──────── EXCERPTED RECORDS

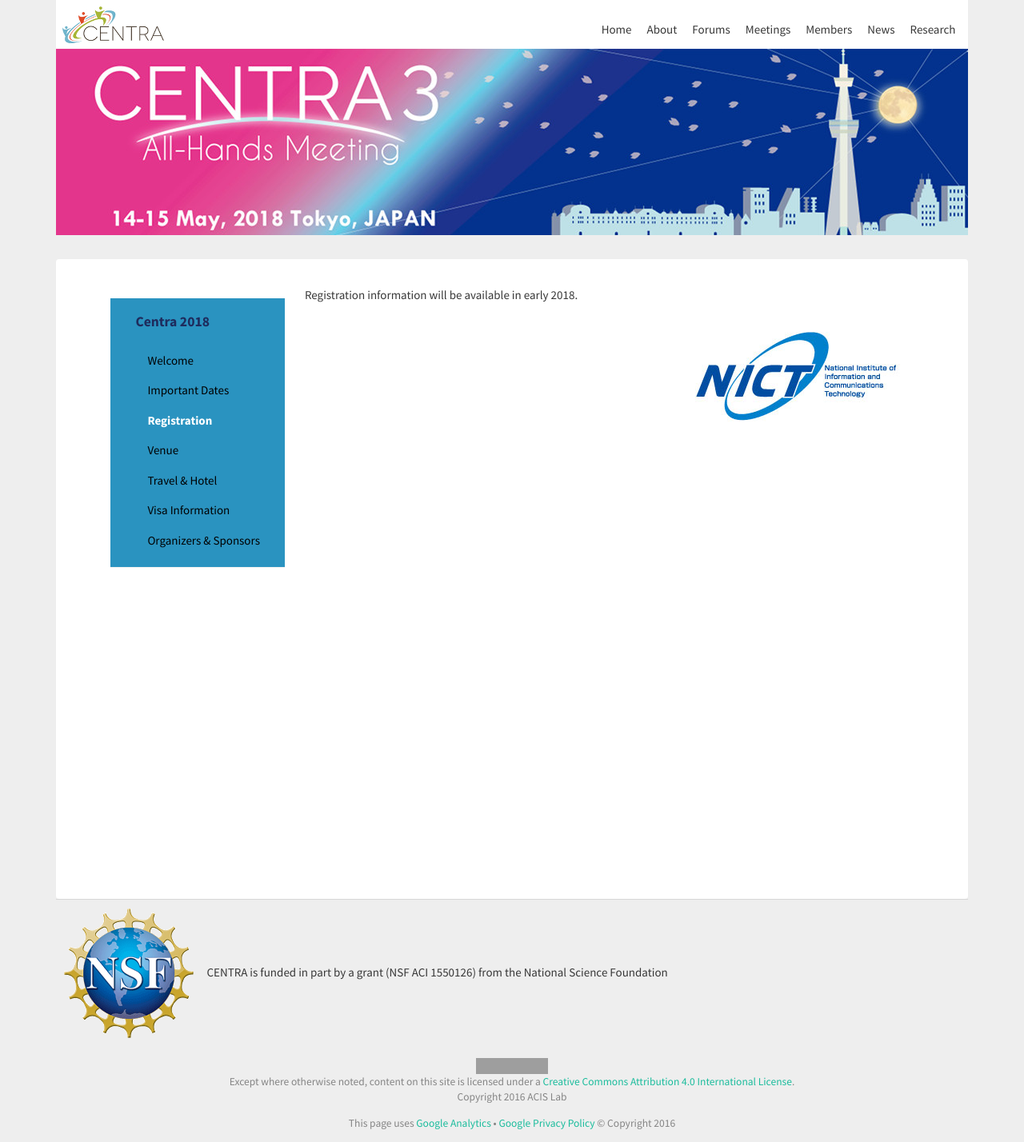
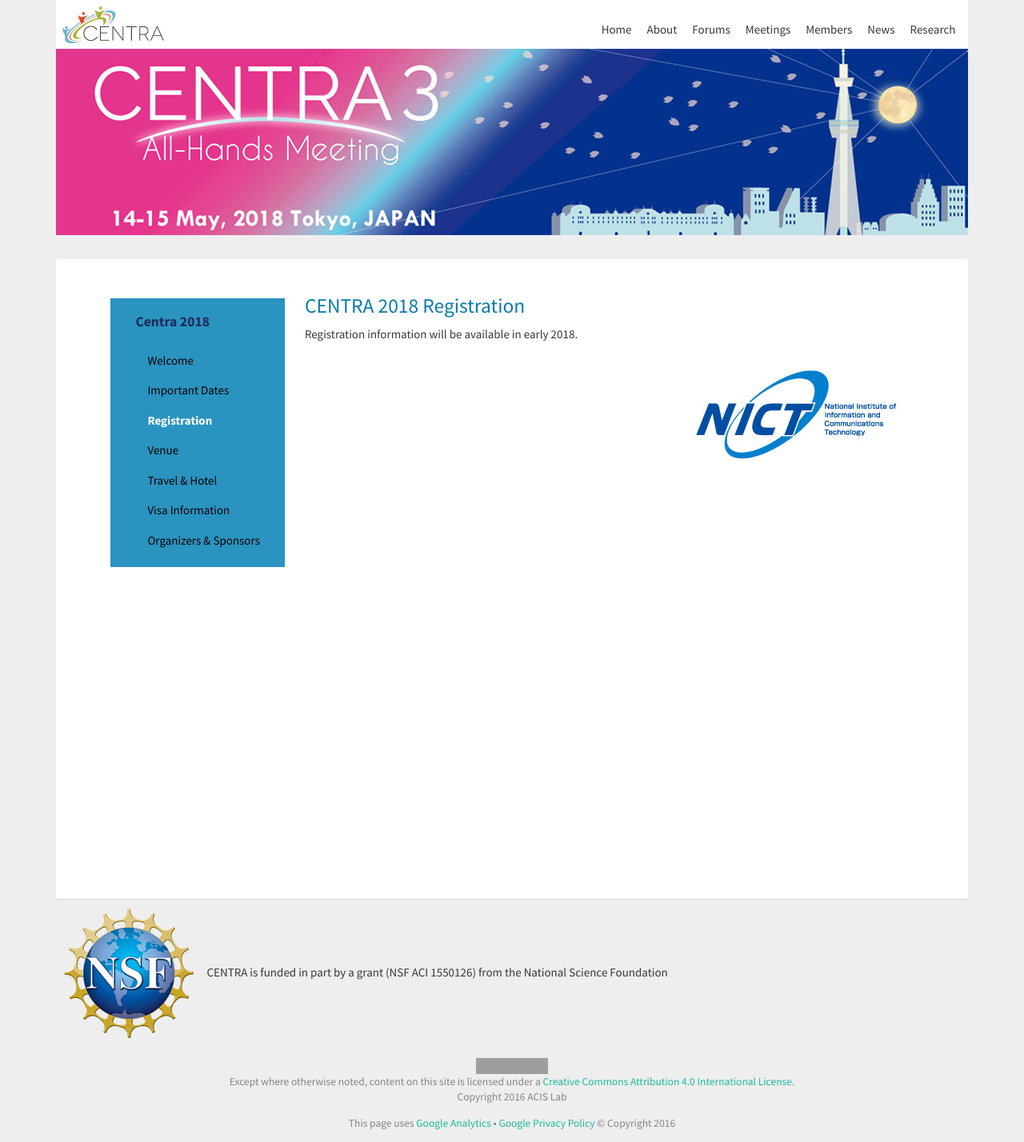
Before and after one commit to hmchou56/centra8, a Jekyll site: the page built from centra3/registration.md, in a window 1280 px wide. Shown: the whole page at 80% size. Built offline with Jekyll 4.4.1, drawn with Linux system fonts in a browser that asks for light colours; nearby versions of some CDN libraries; grey boxes are pictures that could not be loaded.

Commit message:
edited heading

```diff
--- a/centra3/registration.md
+++ b/centra3/registration.md
@@ -7,4 +7,7 @@
 hide: true
 ---
 
+
+## CENTRA 2018 Registration
+
 Registration information will be available in early 2018.
```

────────────────

WHAT IS NEEDED: Return the listing verbatim, pictures omitted.

TASK OUTPUT:
Before and after one commit to hmchou56/centra8, a Jekyll site: the page built from centra3/registration.md, in a window 1280 px wide. Shown: the whole page at 80% size. Built offline with Jekyll 4.4.1, drawn with Linux system fonts in a browser that asks for light colours; nearby versions of some CDN libraries; grey boxes are pictures that could not be loaded.

Commit message:
edited heading

```diff
--- a/centra3/registration.md
+++ b/centra3/registration.md
@@ -7,4 +7,7 @@
 hide: true
 ---
 
+
+## CENTRA 2018 Registration
+
 Registration information will be available in early 2018.
```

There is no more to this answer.